====== Provided records ======
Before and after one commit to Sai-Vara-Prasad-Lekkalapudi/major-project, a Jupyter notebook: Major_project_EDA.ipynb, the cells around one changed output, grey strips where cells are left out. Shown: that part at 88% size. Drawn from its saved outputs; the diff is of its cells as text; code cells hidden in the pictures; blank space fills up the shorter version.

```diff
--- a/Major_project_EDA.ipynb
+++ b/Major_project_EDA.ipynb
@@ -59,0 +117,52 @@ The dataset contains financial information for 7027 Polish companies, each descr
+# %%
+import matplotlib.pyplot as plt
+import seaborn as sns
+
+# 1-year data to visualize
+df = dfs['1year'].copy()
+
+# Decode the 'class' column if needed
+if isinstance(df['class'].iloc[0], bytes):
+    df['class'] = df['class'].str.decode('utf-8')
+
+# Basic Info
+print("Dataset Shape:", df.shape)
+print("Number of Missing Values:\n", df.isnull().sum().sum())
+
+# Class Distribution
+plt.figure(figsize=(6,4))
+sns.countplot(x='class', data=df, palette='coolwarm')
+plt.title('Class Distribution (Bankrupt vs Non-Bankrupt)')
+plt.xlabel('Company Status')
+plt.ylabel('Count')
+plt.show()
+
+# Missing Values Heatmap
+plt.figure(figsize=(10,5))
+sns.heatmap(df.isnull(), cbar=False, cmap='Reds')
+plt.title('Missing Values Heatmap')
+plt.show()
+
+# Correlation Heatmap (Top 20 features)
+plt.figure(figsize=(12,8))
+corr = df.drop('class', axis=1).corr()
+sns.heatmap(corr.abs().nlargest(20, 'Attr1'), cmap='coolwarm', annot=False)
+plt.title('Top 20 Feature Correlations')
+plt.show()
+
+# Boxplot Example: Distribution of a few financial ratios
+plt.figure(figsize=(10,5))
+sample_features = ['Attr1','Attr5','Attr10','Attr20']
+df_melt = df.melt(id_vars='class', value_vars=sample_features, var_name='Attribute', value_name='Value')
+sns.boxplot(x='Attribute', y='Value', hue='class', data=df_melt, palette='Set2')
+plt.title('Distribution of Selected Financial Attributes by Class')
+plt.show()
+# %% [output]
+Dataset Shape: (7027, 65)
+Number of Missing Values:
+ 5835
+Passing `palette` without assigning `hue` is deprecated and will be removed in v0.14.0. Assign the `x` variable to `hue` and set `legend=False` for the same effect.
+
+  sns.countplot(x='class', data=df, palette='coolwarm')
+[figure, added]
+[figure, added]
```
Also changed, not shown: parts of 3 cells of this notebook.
======
◆ To do:
Scan the listing above. Gather each line that contains the word "Missing".

◆ Response:
+print("Number of Missing Values:\n", df.isnull().sum().sum())
+# Missing Values Heatmap
+plt.title('Missing Values Heatmap')
+Number of Missing Values:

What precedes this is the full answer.